§ **PROBLEM DESCRIPTION**
The records below are to be restated word for word, with their images omitted.

:::

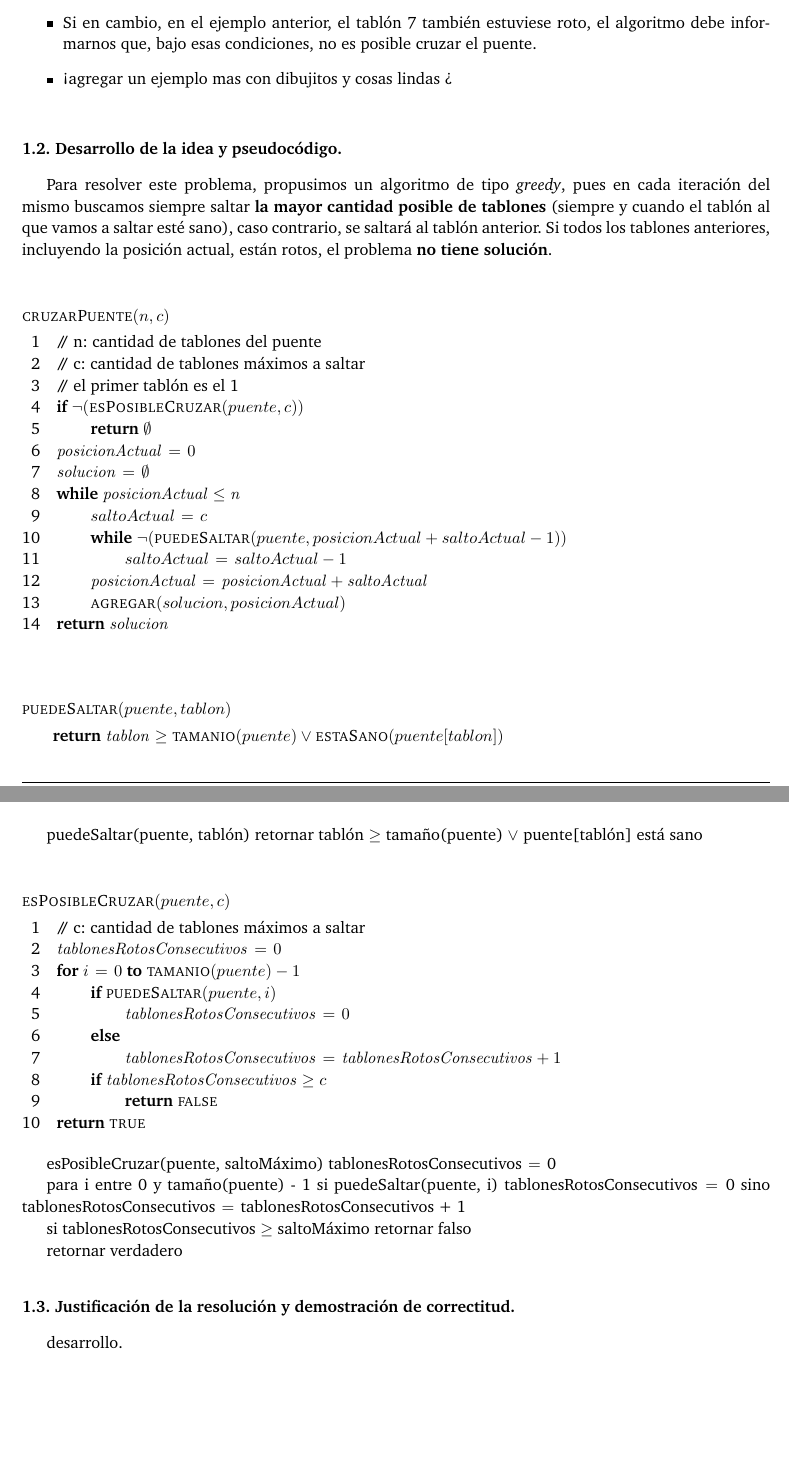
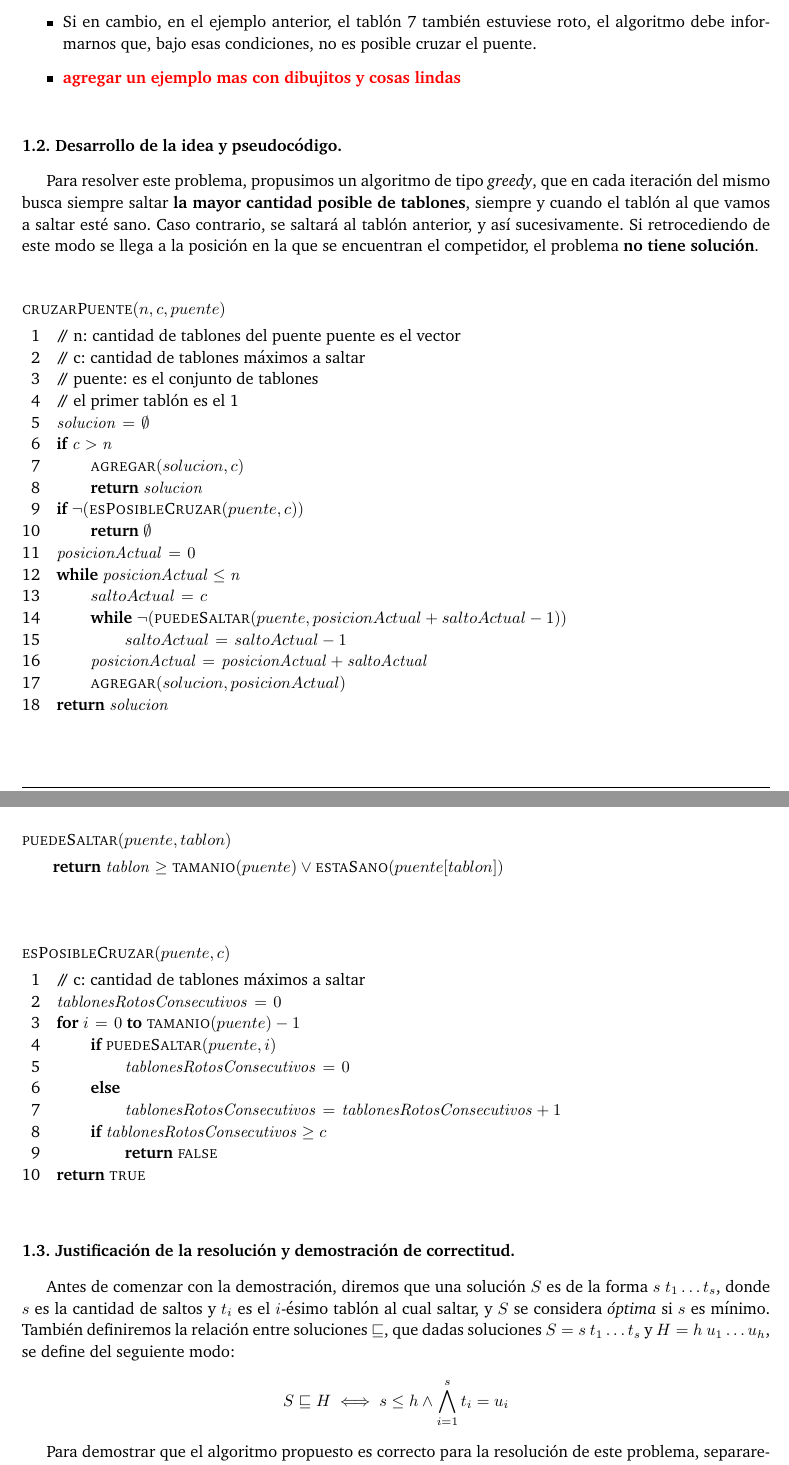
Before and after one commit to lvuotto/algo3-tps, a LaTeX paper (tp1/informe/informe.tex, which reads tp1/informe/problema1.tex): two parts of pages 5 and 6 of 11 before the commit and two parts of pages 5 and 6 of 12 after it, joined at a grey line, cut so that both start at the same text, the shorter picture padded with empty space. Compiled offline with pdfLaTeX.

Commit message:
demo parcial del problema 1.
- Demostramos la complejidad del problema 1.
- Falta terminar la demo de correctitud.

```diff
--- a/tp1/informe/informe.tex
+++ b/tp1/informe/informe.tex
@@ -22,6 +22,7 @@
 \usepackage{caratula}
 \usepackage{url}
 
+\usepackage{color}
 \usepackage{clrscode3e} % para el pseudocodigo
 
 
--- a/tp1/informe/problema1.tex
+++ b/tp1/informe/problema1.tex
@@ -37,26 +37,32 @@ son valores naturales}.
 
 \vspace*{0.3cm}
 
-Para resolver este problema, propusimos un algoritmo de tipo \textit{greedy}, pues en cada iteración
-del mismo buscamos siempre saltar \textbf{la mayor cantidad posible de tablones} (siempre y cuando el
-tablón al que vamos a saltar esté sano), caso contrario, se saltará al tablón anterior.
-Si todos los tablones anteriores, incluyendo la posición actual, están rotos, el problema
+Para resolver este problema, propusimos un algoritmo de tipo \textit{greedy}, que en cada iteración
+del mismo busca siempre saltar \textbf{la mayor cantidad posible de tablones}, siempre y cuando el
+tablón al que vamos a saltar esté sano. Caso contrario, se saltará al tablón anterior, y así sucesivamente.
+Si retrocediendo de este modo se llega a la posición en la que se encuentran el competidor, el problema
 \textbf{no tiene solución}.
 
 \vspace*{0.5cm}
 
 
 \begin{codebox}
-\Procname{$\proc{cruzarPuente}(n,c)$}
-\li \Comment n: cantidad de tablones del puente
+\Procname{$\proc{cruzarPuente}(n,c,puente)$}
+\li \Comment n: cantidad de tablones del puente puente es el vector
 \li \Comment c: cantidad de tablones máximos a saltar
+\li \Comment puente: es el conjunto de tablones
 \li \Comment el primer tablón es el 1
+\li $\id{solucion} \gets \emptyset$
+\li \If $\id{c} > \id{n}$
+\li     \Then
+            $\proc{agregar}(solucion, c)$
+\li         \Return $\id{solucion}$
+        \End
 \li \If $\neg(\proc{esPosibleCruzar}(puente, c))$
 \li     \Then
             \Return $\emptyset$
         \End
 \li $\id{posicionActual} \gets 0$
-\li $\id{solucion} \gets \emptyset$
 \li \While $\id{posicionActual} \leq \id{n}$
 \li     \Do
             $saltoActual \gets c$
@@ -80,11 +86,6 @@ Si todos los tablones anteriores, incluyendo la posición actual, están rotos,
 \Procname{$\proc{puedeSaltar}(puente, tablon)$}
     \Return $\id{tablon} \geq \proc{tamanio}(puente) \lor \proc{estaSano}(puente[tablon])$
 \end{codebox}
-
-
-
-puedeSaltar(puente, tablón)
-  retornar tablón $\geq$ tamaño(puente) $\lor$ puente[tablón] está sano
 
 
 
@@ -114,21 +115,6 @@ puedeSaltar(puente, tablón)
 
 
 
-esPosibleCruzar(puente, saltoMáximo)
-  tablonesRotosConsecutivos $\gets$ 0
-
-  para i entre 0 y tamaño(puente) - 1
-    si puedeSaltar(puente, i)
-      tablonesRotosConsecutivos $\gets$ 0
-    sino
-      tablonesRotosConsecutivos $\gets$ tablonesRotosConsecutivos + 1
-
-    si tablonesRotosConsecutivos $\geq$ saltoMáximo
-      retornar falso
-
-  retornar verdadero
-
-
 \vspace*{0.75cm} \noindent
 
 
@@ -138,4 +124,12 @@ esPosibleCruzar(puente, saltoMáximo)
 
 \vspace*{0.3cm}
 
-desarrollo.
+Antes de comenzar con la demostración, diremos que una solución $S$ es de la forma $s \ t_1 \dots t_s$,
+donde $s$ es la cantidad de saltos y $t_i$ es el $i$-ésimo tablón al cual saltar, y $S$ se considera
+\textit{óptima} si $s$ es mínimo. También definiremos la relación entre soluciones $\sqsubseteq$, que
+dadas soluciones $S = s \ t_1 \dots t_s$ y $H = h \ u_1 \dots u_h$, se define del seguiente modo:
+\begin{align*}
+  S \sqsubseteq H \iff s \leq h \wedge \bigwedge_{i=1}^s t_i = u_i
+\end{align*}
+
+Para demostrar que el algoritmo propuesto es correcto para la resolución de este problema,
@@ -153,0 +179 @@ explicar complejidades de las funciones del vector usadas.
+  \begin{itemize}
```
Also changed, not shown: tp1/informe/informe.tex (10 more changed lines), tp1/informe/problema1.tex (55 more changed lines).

:::

§ **ANSWER BOX**
Before and after one commit to lvuotto/algo3-tps, a LaTeX paper (tp1/informe/informe.tex, which reads tp1/informe/problema1.tex): two parts of pages 5 and 6 of 11 before the commit and two parts of pages 5 and 6 of 12 after it, joined at a grey line, cut so that both start at the same text, the shorter picture padded with empty space. Compiled offline with pdfLaTeX.

Commit message:
demo parcial del problema 1.
- Demostramos la complejidad del problema 1.
- Falta terminar la demo de correctitud.

```diff
--- a/tp1/informe/informe.tex
+++ b/tp1/informe/informe.tex
@@ -22,6 +22,7 @@
 \usepackage{caratula}
 \usepackage{url}
 
+\usepackage{color}
 \usepackage{clrscode3e} % para el pseudocodigo
 
 
--- a/tp1/informe/problema1.tex
+++ b/tp1/informe/problema1.tex
@@ -37,26 +37,32 @@ son valores naturales}.
 
 \vspace*{0.3cm}
 
-Para resolver este problema, propusimos un algoritmo de tipo \textit{greedy}, pues en cada iteración
-del mismo buscamos siempre saltar \textbf{la mayor cantidad posible de tablones} (siempre y cuando el
-tablón al que vamos a saltar esté sano), caso contrario, se saltará al tablón anterior.
-Si todos los tablones anteriores, incluyendo la posición actual, están rotos, el problema
+Para resolver este problema, propusimos un algoritmo de tipo \textit{greedy}, que en cada iteración
+del mismo busca siempre saltar \textbf{la mayor cantidad posible de tablones}, siempre y cuando el
+tablón al que vamos a saltar esté sano. Caso contrario, se saltará al tablón anterior, y así sucesivamente.
+Si retrocediendo de este modo se llega a la posición en la que se encuentran el competidor, el problema
 \textbf{no tiene solución}.
 
 \vspace*{0.5cm}
 
 
 \begin{codebox}
-\Procname{$\proc{cruzarPuente}(n,c)$}
-\li \Comment n: cantidad de tablones del puente
+\Procname{$\proc{cruzarPuente}(n,c,puente)$}
+\li \Comment n: cantidad de tablones del puente puente es el vector
 \li \Comment c: cantidad de tablones máximos a saltar
+\li \Comment puente: es el conjunto de tablones
 \li \Comment el primer tablón es el 1
+\li $\id{solucion} \gets \emptyset$
+\li \If $\id{c} > \id{n}$
+\li     \Then
+            $\proc{agregar}(solucion, c)$
+\li         \Return $\id{solucion}$
+        \End
 \li \If $\neg(\proc{esPosibleCruzar}(puente, c))$
 \li     \Then
             \Return $\emptyset$
         \End
 \li $\id{posicionActual} \gets 0$
-\li $\id{solucion} \gets \emptyset$
 \li \While $\id{posicionActual} \leq \id{n}$
 \li     \Do
             $saltoActual \gets c$
@@ -80,11 +86,6 @@ Si todos los tablones anteriores, incluyendo la posición actual, están rotos,
 \Procname{$\proc{puedeSaltar}(puente, tablon)$}
     \Return $\id{tablon} \geq \proc{tamanio}(puente) \lor \proc{estaSano}(puente[tablon])$
 \end{codebox}
-
-
-
-puedeSaltar(puente, tablón)
-  retornar tablón $\geq$ tamaño(puente) $\lor$ puente[tablón] está sano
 
 
 
@@ -114,21 +115,6 @@ puedeSaltar(puente, tablón)
 
 
 
-esPosibleCruzar(puente, saltoMáximo)
-  tablonesRotosConsecutivos $\gets$ 0
-
-  para i entre 0 y tamaño(puente) - 1
-    si puedeSaltar(puente, i)
-      tablonesRotosConsecutivos $\gets$ 0
-    sino
-      tablonesRotosConsecutivos $\gets$ tablonesRotosConsecutivos + 1
-
-    si tablonesRotosConsecutivos $\geq$ saltoMáximo
-      retornar falso
-
-  retornar verdadero
-
-
 \vspace*{0.75cm} \noindent
 
 
@@ -138,4 +124,12 @@ esPosibleCruzar(puente, saltoMáximo)
 
 \vspace*{0.3cm}
 
-desarrollo.
+Antes de comenzar con la demostración, diremos que una solución $S$ es de la forma $s \ t_1 \dots t_s$,
+donde $s$ es la cantidad de saltos y $t_i$ es el $i$-ésimo tablón al cual saltar, y $S$ se considera
+\textit{óptima} si $s$ es mínimo. También definiremos la relación entre soluciones $\sqsubseteq$, que
+dadas soluciones $S = s \ t_1 \dots t_s$ y $H = h \ u_1 \dots u_h$, se define del seguiente modo:
+\begin{align*}
+  S \sqsubseteq H \iff s \leq h \wedge \bigwedge_{i=1}^s t_i = u_i
+\end{align*}
+
+Para demostrar que el algoritmo propuesto es correcto para la resolución de este problema,
@@ -153,0 +179 @@ explicar complejidades de las funciones del vector usadas.
+  \begin{itemize}
```
Also changed, not shown: tp1/informe/informe.tex (10 more changed lines), tp1/informe/problema1.tex (55 more changed lines).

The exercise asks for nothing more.